Task objective: Starting at the line that contains "--> END_STOP6([🏁 END])", output each line through the end of the data exactly, and nothing more.

Change detection outputs
####

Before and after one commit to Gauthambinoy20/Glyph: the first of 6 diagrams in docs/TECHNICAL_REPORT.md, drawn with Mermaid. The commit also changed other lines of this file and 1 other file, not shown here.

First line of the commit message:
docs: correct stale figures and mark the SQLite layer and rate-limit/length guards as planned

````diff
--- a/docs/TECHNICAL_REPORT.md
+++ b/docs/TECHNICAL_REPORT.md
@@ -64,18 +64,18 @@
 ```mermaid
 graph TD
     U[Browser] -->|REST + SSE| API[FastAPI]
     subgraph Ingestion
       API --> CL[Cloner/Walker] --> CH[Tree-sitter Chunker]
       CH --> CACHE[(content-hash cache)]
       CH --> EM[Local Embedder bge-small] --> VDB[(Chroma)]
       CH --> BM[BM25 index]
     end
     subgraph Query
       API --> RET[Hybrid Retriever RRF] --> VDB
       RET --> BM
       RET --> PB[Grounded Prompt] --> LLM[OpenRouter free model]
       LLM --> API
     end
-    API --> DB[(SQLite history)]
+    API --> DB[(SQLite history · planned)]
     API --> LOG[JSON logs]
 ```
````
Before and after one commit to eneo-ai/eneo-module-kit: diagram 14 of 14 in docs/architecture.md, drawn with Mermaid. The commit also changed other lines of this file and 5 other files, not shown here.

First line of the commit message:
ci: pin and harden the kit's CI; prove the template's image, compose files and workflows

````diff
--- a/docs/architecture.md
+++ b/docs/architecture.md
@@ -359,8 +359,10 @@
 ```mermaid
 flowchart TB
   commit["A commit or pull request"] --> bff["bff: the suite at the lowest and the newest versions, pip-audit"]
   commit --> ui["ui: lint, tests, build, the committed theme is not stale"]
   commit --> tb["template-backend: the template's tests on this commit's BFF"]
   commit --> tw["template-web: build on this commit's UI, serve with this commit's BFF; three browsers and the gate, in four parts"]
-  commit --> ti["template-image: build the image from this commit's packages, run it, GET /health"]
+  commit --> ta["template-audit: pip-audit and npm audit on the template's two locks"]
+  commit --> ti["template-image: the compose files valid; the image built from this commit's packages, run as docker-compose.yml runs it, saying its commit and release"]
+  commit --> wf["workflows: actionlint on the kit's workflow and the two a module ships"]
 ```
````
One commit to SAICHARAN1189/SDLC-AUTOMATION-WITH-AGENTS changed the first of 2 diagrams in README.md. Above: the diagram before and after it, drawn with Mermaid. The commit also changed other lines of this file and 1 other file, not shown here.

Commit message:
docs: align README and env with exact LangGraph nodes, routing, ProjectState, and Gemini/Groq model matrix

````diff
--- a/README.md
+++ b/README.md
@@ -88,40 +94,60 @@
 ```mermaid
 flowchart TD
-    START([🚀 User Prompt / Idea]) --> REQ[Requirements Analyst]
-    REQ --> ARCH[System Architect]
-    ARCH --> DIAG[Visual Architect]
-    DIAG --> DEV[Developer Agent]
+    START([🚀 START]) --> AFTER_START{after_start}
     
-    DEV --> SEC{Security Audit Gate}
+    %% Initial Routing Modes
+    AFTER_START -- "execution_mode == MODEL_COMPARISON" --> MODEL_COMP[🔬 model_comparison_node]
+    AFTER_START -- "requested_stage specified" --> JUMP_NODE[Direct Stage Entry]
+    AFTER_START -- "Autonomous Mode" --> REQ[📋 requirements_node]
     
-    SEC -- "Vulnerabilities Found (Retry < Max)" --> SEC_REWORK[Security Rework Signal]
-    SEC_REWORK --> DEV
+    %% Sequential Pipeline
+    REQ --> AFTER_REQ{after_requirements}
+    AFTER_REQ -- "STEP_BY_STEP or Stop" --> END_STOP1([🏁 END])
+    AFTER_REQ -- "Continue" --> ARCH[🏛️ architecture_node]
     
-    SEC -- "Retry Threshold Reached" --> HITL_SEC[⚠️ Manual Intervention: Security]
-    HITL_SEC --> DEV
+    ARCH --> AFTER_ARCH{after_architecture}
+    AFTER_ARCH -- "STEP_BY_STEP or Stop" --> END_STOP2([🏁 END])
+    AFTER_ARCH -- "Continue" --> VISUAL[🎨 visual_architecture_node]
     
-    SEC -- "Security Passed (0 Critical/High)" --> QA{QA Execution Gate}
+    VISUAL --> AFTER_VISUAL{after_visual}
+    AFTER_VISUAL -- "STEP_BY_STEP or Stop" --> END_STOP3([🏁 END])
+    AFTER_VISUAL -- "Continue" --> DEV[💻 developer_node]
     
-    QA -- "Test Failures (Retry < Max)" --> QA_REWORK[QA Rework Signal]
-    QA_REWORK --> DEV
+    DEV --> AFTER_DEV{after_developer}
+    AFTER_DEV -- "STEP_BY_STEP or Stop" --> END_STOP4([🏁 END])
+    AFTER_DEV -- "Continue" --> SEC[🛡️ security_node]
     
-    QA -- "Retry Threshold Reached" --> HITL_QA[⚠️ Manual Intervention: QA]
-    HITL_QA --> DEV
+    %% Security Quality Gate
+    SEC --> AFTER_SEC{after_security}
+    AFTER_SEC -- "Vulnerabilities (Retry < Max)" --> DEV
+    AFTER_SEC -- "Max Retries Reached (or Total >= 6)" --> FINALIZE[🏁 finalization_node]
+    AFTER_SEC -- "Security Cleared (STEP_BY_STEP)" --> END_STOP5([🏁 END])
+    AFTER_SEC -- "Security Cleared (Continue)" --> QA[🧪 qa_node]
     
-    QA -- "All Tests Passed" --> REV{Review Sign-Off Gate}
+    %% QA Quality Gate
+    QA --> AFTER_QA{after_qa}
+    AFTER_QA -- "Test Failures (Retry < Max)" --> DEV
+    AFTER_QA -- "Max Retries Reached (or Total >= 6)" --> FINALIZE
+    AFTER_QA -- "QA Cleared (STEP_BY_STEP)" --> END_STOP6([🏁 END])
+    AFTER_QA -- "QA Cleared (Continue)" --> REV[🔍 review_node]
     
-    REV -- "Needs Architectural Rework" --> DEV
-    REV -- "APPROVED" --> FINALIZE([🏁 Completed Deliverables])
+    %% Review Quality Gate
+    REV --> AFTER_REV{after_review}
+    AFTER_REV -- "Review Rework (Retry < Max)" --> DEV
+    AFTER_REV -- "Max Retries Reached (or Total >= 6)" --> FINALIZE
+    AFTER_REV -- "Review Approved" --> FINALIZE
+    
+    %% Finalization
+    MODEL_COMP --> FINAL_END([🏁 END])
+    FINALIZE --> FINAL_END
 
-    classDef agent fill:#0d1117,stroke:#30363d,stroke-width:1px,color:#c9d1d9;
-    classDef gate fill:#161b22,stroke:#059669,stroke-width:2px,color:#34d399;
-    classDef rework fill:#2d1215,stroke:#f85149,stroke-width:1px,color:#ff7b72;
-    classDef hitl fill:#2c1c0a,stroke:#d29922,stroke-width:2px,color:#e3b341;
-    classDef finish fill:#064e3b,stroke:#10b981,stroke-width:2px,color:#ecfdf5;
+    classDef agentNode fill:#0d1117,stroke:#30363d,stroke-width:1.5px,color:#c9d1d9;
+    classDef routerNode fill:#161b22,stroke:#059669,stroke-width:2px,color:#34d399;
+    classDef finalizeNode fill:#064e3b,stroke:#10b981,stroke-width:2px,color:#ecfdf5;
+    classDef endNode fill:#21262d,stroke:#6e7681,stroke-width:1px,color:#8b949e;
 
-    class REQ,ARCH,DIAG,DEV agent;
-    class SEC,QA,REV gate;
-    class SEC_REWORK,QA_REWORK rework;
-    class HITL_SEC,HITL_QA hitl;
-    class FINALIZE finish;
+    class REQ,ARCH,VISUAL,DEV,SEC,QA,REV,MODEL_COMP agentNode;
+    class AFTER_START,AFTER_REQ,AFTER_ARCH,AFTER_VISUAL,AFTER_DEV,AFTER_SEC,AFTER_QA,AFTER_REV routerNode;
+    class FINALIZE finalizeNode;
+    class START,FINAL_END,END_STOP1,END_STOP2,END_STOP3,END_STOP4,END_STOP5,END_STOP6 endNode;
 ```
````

####

Result for this exercise:
+    AFTER_QA -- "QA Cleared (STEP_BY_STEP)" --> END_STOP6([🏁 END])
+    AFTER_QA -- "QA Cleared (Continue)" --> REV[🔍 review_node]
     
-    REV -- "Needs Architectural Rework" --> DEV
-    REV -- "APPROVED" --> FINALIZE([🏁 Completed Deliverables])
+    %% Review Quality Gate
+    REV --> AFTER_REV{after_review}
+    AFTER_REV -- "Review Rework (Retry < Max)" --> DEV
+    AFTER_REV -- "Max Retries Reached (or Total >= 6)" --> FINALIZE
+    AFTER_REV -- "Review Approved" --> FINALIZE
+    
+    %% Finalization
+    MODEL_COMP --> FINAL_END([🏁 END])
+    FINALIZE --> FINAL_END
 
-    classDef agent fill:#0d1117,stroke:#30363d,stroke-width:1px,color:#c9d1d9;
-    classDef gate fill:#161b22,stroke:#059669,stroke-width:2px,color:#34d399;
-    classDef rework fill:#2d1215,stroke:#f85149,stroke-width:1px,color:#ff7b72;
-    classDef hitl fill:#2c1c0a,stroke:#d29922,stroke-width:2px,color:#e3b341;
-    classDef finish fill:#064e3b,stroke:#10b981,stroke-width:2px,color:#ecfdf5;
+    classDef agentNode fill:#0d1117,stroke:#30363d,stroke-width:1.5px,color:#c9d1d9;
+    classDef routerNode fill:#161b22,stroke:#059669,stroke-width:2px,color:#34d399;
+    classDef finalizeNode fill:#064e3b,stroke:#10b981,stroke-width:2px,color:#ecfdf5;
+    classDef endNode fill:#21262d,stroke:#6e7681,stroke-width:1px,color:#8b949e;
 
-    class REQ,ARCH,DIAG,DEV agent;
-    class SEC,QA,REV gate;
-    class SEC_REWORK,QA_REWORK rework;
-    class HITL_SEC,HITL_QA hitl;
-    class FINALIZE finish;
+    class REQ,ARCH,VISUAL,DEV,SEC,QA,REV,MODEL_COMP agentNode;
+    class AFTER_START,AFTER_REQ,AFTER_ARCH,AFTER_VISUAL,AFTER_DEV,AFTER_SEC,AFTER_QA,AFTER_REV routerNode;
+    class FINALIZE finalizeNode;
+    class START,FINAL_END,END_STOP1,END_STOP2,END_STOP3,END_STOP4,END_STOP5,END_STOP6 endNode;
 ```
````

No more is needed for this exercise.